Records for processing:
++++++++++++++++++++
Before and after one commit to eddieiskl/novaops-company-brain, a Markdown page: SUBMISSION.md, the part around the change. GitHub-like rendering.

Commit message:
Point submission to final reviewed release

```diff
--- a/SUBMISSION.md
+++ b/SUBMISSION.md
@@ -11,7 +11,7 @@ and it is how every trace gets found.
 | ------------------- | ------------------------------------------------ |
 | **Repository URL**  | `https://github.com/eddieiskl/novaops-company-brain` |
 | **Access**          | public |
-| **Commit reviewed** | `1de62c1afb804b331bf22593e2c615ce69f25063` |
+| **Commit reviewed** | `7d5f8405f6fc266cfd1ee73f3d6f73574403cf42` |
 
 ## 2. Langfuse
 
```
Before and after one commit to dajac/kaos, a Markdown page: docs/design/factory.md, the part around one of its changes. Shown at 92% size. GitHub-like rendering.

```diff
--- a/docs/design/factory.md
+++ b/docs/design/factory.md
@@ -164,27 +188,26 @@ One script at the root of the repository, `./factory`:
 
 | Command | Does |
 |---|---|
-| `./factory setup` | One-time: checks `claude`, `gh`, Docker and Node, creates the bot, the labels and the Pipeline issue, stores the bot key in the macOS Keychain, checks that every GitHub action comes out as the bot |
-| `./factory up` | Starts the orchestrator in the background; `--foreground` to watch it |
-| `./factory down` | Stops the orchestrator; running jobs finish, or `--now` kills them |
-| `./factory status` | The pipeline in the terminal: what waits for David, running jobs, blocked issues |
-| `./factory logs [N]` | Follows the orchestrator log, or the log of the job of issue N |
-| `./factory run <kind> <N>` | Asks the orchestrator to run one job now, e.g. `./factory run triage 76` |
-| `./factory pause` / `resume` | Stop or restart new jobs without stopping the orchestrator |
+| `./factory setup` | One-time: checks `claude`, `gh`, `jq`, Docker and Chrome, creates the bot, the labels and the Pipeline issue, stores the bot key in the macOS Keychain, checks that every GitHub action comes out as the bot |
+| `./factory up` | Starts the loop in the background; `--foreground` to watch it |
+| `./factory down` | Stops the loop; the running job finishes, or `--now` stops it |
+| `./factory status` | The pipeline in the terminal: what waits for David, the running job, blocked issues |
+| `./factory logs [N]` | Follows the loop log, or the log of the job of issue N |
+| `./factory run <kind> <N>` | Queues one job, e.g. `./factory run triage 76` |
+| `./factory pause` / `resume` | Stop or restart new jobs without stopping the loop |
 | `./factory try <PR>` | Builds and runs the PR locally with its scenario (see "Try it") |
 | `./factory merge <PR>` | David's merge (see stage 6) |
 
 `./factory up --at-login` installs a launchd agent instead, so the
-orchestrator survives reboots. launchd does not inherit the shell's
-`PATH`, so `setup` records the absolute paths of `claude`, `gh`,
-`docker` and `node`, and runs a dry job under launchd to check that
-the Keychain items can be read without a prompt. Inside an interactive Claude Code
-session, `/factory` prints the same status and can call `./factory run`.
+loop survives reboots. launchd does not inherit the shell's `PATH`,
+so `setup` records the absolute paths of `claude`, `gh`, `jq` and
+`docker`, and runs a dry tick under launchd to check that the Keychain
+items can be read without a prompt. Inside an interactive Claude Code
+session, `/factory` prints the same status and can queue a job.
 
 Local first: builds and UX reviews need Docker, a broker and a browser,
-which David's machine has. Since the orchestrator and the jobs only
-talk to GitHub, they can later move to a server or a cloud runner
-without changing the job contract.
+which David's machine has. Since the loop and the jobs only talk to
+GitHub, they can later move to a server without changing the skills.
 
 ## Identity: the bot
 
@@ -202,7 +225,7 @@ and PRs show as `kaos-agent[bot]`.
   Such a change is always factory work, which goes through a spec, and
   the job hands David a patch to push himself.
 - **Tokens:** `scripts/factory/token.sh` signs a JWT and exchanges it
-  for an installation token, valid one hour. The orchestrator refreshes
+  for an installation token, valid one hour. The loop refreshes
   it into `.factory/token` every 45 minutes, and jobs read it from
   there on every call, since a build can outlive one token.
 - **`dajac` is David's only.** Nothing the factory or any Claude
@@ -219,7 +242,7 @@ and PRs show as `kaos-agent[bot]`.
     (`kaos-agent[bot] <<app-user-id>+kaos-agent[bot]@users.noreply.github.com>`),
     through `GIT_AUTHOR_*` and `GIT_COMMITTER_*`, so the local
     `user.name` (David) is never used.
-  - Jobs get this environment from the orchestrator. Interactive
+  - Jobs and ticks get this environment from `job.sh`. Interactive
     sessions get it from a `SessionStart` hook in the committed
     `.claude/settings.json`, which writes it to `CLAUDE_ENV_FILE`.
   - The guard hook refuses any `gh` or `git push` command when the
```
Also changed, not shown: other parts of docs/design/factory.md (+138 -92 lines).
++++++++++++++++++++
What you need to do: Go through the listing and print each line exactly as it appears.

Solution below:
Before and after one commit to eddieiskl/novaops-company-brain, a Markdown page: SUBMISSION.md, the part around the change. GitHub-like rendering.

Commit message:
Point submission to final reviewed release

```diff
--- a/SUBMISSION.md
+++ b/SUBMISSION.md
@@ -11,7 +11,7 @@ and it is how every trace gets found.
 | ------------------- | ------------------------------------------------ |
 | **Repository URL**  | `https://github.com/eddieiskl/novaops-company-brain` |
 | **Access**          | public |
-| **Commit reviewed** | `1de62c1afb804b331bf22593e2c615ce69f25063` |
+| **Commit reviewed** | `7d5f8405f6fc266cfd1ee73f3d6f73574403cf42` |
 
 ## 2. Langfuse
 
```
Before and after one commit to dajac/kaos, a Markdown page: docs/design/factory.md, the part around one of its changes. Shown at 92% size. GitHub-like rendering.

```diff
--- a/docs/design/factory.md
+++ b/docs/design/factory.md
@@ -164,27 +188,26 @@ One script at the root of the repository, `./factory`:
 
 | Command | Does |
 |---|---|
-| `./factory setup` | One-time: checks `claude`, `gh`, Docker and Node, creates the bot, the labels and the Pipeline issue, stores the bot key in the macOS Keychain, checks that every GitHub action comes out as the bot |
-| `./factory up` | Starts the orchestrator in the background; `--foreground` to watch it |
-| `./factory down` | Stops the orchestrator; running jobs finish, or `--now` kills them |
-| `./factory status` | The pipeline in the terminal: what waits for David, running jobs, blocked issues |
-| `./factory logs [N]` | Follows the orchestrator log, or the log of the job of issue N |
-| `./factory run <kind> <N>` | Asks the orchestrator to run one job now, e.g. `./factory run triage 76` |
-| `./factory pause` / `resume` | Stop or restart new jobs without stopping the orchestrator |
+| `./factory setup` | One-time: checks `claude`, `gh`, `jq`, Docker and Chrome, creates the bot, the labels and the Pipeline issue, stores the bot key in the macOS Keychain, checks that every GitHub action comes out as the bot |
+| `./factory up` | Starts the loop in the background; `--foreground` to watch it |
+| `./factory down` | Stops the loop; the running job finishes, or `--now` stops it |
+| `./factory status` | The pipeline in the terminal: what waits for David, the running job, blocked issues |
+| `./factory logs [N]` | Follows the loop log, or the log of the job of issue N |
+| `./factory run <kind> <N>` | Queues one job, e.g. `./factory run triage 76` |
+| `./factory pause` / `resume` | Stop or restart new jobs without stopping the loop |
 | `./factory try <PR>` | Builds and runs the PR locally with its scenario (see "Try it") |
 | `./factory merge <PR>` | David's merge (see stage 6) |
 
 `./factory up --at-login` installs a launchd agent instead, so the
-orchestrator survives reboots. launchd does not inherit the shell's
-`PATH`, so `setup` records the absolute paths of `claude`, `gh`,
-`docker` and `node`, and runs a dry job under launchd to check that
-the Keychain items can be read without a prompt. Inside an interactive Claude Code
-session, `/factory` prints the same status and can call `./factory run`.
+loop survives reboots. launchd does not inherit the shell's `PATH`,
+so `setup` records the absolute paths of `claude`, `gh`, `jq` and
+`docker`, and runs a dry tick under launchd to check that the Keychain
+items can be read without a prompt. Inside an interactive Claude Code
+session, `/factory` prints the same status and can queue a job.
 
 Local first: builds and UX reviews need Docker, a broker and a browser,
-which David's machine has. Since the orchestrator and the jobs only
-talk to GitHub, they can later move to a server or a cloud runner
-without changing the job contract.
+which David's machine has. Since the loop and the jobs only talk to
+GitHub, they can later move to a server without changing the skills.
 
 ## Identity: the bot
 
@@ -202,7 +225,7 @@ and PRs show as `kaos-agent[bot]`.
   Such a change is always factory work, which goes through a spec, and
   the job hands David a patch to push himself.
 - **Tokens:** `scripts/factory/token.sh` signs a JWT and exchanges it
-  for an installation token, valid one hour. The orchestrator refreshes
+  for an installation token, valid one hour. The loop refreshes
   it into `.factory/token` every 45 minutes, and jobs read it from
   there on every call, since a build can outlive one token.
 - **`dajac` is David's only.** Nothing the factory or any Claude
@@ -219,7 +242,7 @@ and PRs show as `kaos-agent[bot]`.
     (`kaos-agent[bot] <<app-user-id>+kaos-agent[bot]@users.noreply.github.com>`),
     through `GIT_AUTHOR_*` and `GIT_COMMITTER_*`, so the local
     `user.name` (David) is never used.
-  - Jobs get this environment from the orchestrator. Interactive
+  - Jobs and ticks get this environment from `job.sh`. Interactive
     sessions get it from a `SessionStart` hook in the committed
     `.claude/settings.json`, which writes it to `CLAUDE_ENV_FILE`.
   - The guard hook refuses any `gh` or `git push` command when the
```
Also changed, not shown: other parts of docs/design/factory.md (+138 -92 lines).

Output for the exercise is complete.